[Detected change data]
┌──

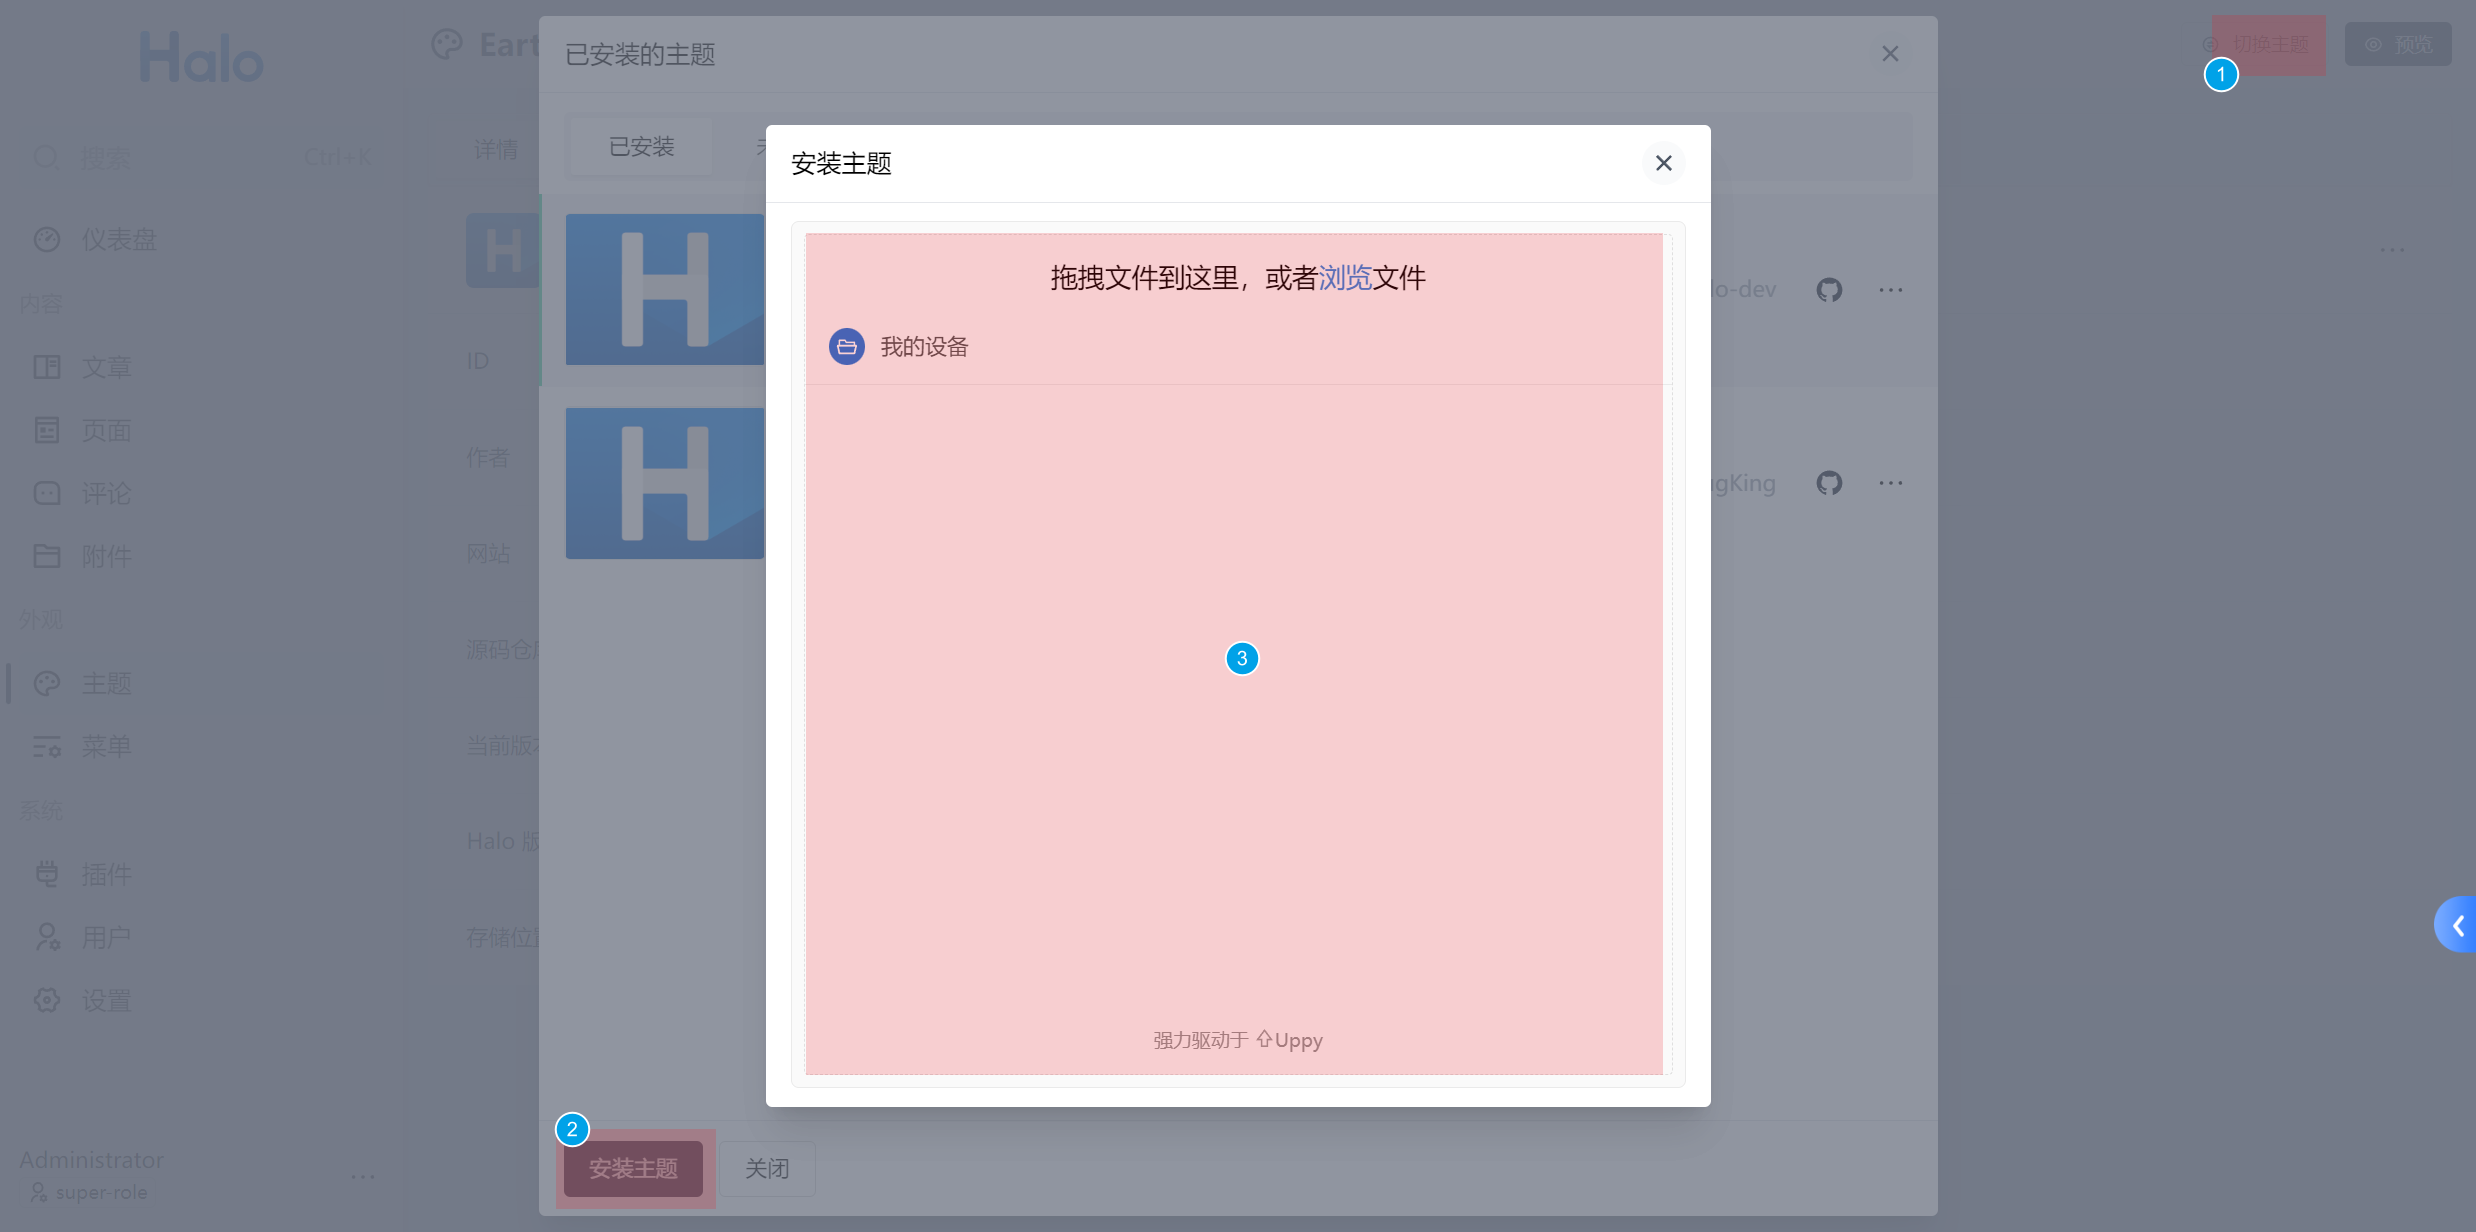
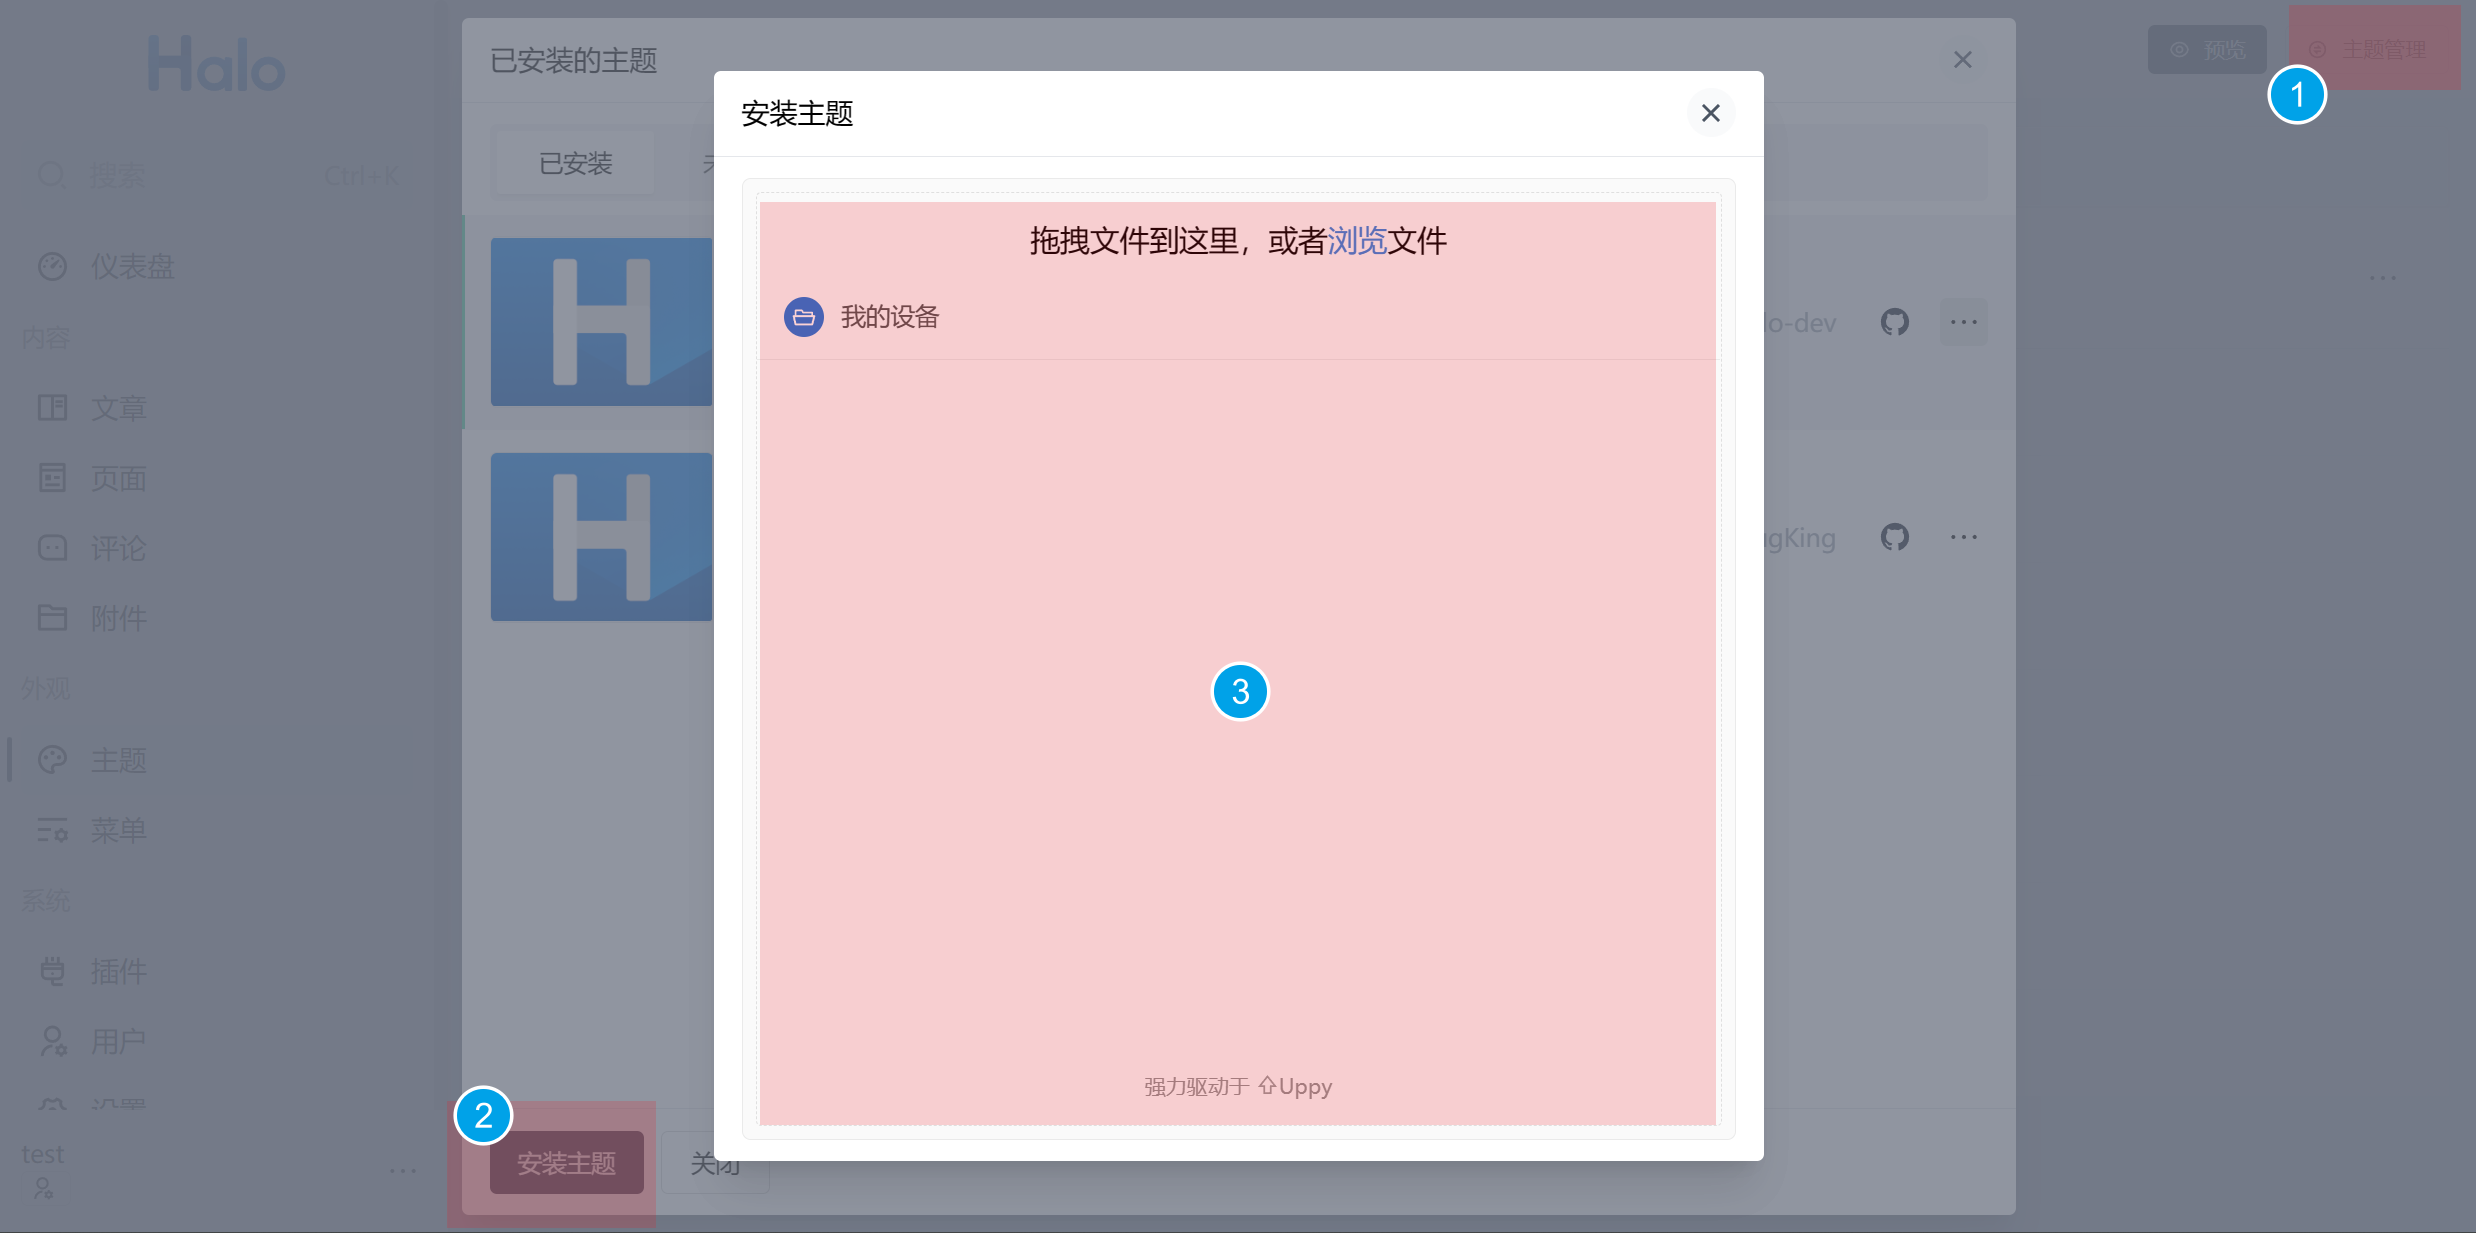
docs: 适配 2.1 版本新增功能及优化

diff --git a/docs/user-guide/themes.md b/docs/user-guide/themes.md
@@ -10,7 +10,7 @@ description: 主题管理相关功能说明
 
 ## 安装主题
 
-点击主题页面右上方的 `切换主题` 按钮即可弹出主题管理对话框。
+点击主题页面右上方的 `主题管理` 按钮即可弹出主题管理对话框。
 
 目前 Halo 提供了两种主题安装方式：
 
@@ -31,12 +31,14 @@ description: 主题管理相关功能说明
 
 ## 切换主题
 
-同样点击主题页面右上方的 `切换主题` 按钮弹出主题管理对话框。
+同样点击主题页面右上方的 `主题管理` 按钮弹出主题管理对话框。
 
 在弹框中点击选中要切换的目标主题，此时页面返回到主题详情页，点击右上角的 `启用` 按钮即可将当前主题切换为实际使用的主题。
 :::info
-仅切换主题不点击右上角的 `启用` 按钮时，不会影响当前实际使用的主题。
+仅选中主题不点击右上角的 `启用` 按钮时，不会影响当前实际使用的主题。
 :::
+
+你也可以在已安装主题列表中，通过后方 ··· 的更多操作中的启用选项直接启用指定的主题。
 
 ## 修改主题设置
 
@@ -46,6 +48,10 @@ description: 主题管理相关功能说明
 
 以 Halo 的默认主题 Earth 为例，该主题提供了布局、样式、侧边栏、页脚及备案设置共五组配置项。
 
+:::info
+你可以点击主题列表指定主题所在行后方的 `···` 更多操作按钮，选择其中的 `重置` 选项将主题提供的设置项恢复为默认值。
+:::
+
 ## 预览主题
 
 通过预览功能，你可以在不更改当前启用主题的情况下查看不同主题的效果。点击主题详情页面右上角的 `预览` 按钮预览当前主题，或者进入已安装主题列表，通过后方 `···` 的更多操作中的预览选项预览指定的主题。
@@ -54,15 +60,21 @@ description: 主题管理相关功能说明
 
 在主题预览页面你可以切换不同分辨率的设备，模拟主题在不同终端下的显示效果。也可以通过右上角的功能菜单切换预览的主题，或者调整当前主题的设置，查看不同设置下主题所展现的区别。
 
-## 更新主题
+## 升级主题
 
-点击主题详情页右上角的 `···` 更多操作按钮，选择其中的 `更新` 选项即可上传新的主题包对当前主题进行更新。
+点击主题详情页右上角的 `···` 更多操作按钮，选择其中的 `升级` 选项即可上传新的主题包对当前主题进行升级更新。
 
 ## 重载主题配置
 
-如果当前主题提供的设置象发生变化，可以通过 `···` 更多中的 `重载主题配置` 选项对主体配置项进行更新。
+如果当前主题提供的设置项发生变化，可以通过 `···` 更多操作中的 `重载主题配置` 选项对主题配置项进行更新。
 
 ## 卸载主题
 
-进入已安装主题列表，通过后方 `···` 的更多操作中的卸载选项即可卸载指定的主题。
+进入已安装主题列表，点击指定主题所在行后方的 `···` 更多操作按钮，选择其中的 `卸载` 选项即可对当前主题进行卸载。
+
 ![卸载主题](/img/user-guide/themes/theme-uninstall.png)
+
+:::info
+目前提供了 `卸载` 及 `卸载并删除配置` 两种卸载方式。
+仅卸载主题时主题的配置信息会进行保留，当重新安装主题后还可以使用之前已保存的配置。
+:::

diff --git a/docs/user-guide/posts.md b/docs/user-guide/posts.md
@@ -11,6 +11,9 @@ description: 文章管理相关功能说明
 仪表盘中需要存在快捷访问组件（默认存在）。关于仪表盘组件配置，请参考《用户指南-仪表盘》章节。
 :::
 2. 通过左侧导航栏进入文章页面，点击右上角的新建按钮
+:::info
+如果安装并启用了额外的编辑器插件，点击新建文章按钮后还需要选择所使用的编辑器。以下文档内容均使用默认编辑器进行说明。
+:::
 
 进入到如下页面后，你就可以开始编辑自己的文章内容了：
 
@@ -55,7 +58,8 @@ description: 文章管理相关功能说明
   - **私有**：仅文章作者可以看到这篇文章。
 - **发表时间**：手动指定文章的发表时间，未指定时以实际发布时间为准；
 - **自定义模板**：主题端使用哪一个文章模板进行页面渲染；
-- **封面图**：用户在主题端显示的文章封面图，需要主题支持该功能。
+- **封面图**：用户在主题端显示的文章封面图，需要主题支持该功能；
+- **元数据**：供主题、插件使用的额外数据信息。例如 Halo 官网主题仓库中的主题，便可以使用该功能为主题类型的文章增加一条名为下载地址的元数据，提供对应主题的下载链接。
 
 ## 发布及取消发布
 
@@ -96,7 +100,8 @@ description: 文章管理相关功能说明
 - **别名**：用于分类 URL 路径定位。默认路径规则为 `$HALO_EXTERNAL_URL/categories/{slug}`，其中 `slug` 为分类别名，访问该地址即可浏览该分类下的所有文章。分类页路由前缀可[在设置中修改](./settings#主题路由设置)；
 - **自定义模板**：主题端使用哪一个文章分类模板进行页面渲染；
 - **封面图**：用户在主题端显示的文章分类封面图，需要主题支持该功能；
-- **描述**：关于改文章分类的更多描述信息。
+- **描述**：关于改文章分类的更多描述信息；
+- **元数据**：供主题、插件使用的额外数据信息。例如部分主题期望使用不同的颜色对分类进行区分，便可以使用该功能为分类增加颜色相关的元数据。
 
 ### 调整分类层级
 
@@ -129,6 +134,7 @@ description: 文章管理相关功能说明
 - **别名**：用于标签 URL 路径定位。默认路径规则为 `$HALO_EXTERNAL_URL/tags/{slug}`，其中 `slug` 为标签别名，访问该地址即可浏览具有该标签的所有文章。标签页路由前缀可[在设置中修改](./settings#主题路由设置)；
 - **颜色**：用于在控制台及主题端显示的标签颜色，主题端显示颜色需要主题支持该功能；
 - **封面图**：用户在主题端显示的标签封面图，需要主题支持该功能；
+- **元数据**：供主题、插件使用的额外数据信息。
 
 ### 修改删除标签
 

diff --git a/docs/user-guide/plugins.md b/docs/user-guide/plugins.md
@@ -27,6 +27,10 @@ description: 插件管理相关功能说明
 
 以 Unsplash 插件为例，该提供仅在基本设置组中提供了 `Access Key` 一项配置，用于调用 Unsplash 接口。
 
+:::info
+你可以点击插件列表指定插件所在行后方的 `···` 更多操作按钮，选择其中的 `重置` 选项将插件提供的设置项恢复为默认值。
+:::
+
 ## 启用/禁用插件
 
 点击插件列表或插件详情页中的启用/禁用开关，即可切换插件的启用禁用状态。
@@ -39,9 +43,10 @@ description: 插件管理相关功能说明
 
 ## 卸载插件
 
-点击插件列表指定插件所在行后方的 `···` 更多操作按钮，选择其中的 `卸载` 或 `卸载并删除配置` 选项即可对当前插件进行卸载。
+点击插件列表指定插件所在行后方的 `···` 更多操作按钮，选择其中的 `卸载` 选项即可对当前插件进行卸载。
 ![卸载插件](/img/user-guide/plugins/plugin-uninstall.png)
 
 :::info
+目前提供了 `卸载` 及 `卸载并删除配置` 两种卸载方式。
 仅卸载插件时插件的配置信息会进行保留，当重新安装插件后还可以使用之前已保存的配置。
 :::

diff --git a/docs/user-guide/users.md b/docs/user-guide/users.md
@@ -30,6 +30,7 @@ Halo 中的权限控制体系示例:
 - **手机号**
 - **头像**
 - **描述**
+- **元数据**：供主题、插件使用的额外数据信息。例如部分主题期望展示作者的学历、工作单位等信息，便可以使用该功能为用户增加相关的元数据。
 
 ### 其他操作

└──

Only one number is wanted: how many lines in the records above contain the string "guide".

** ANSWER **
6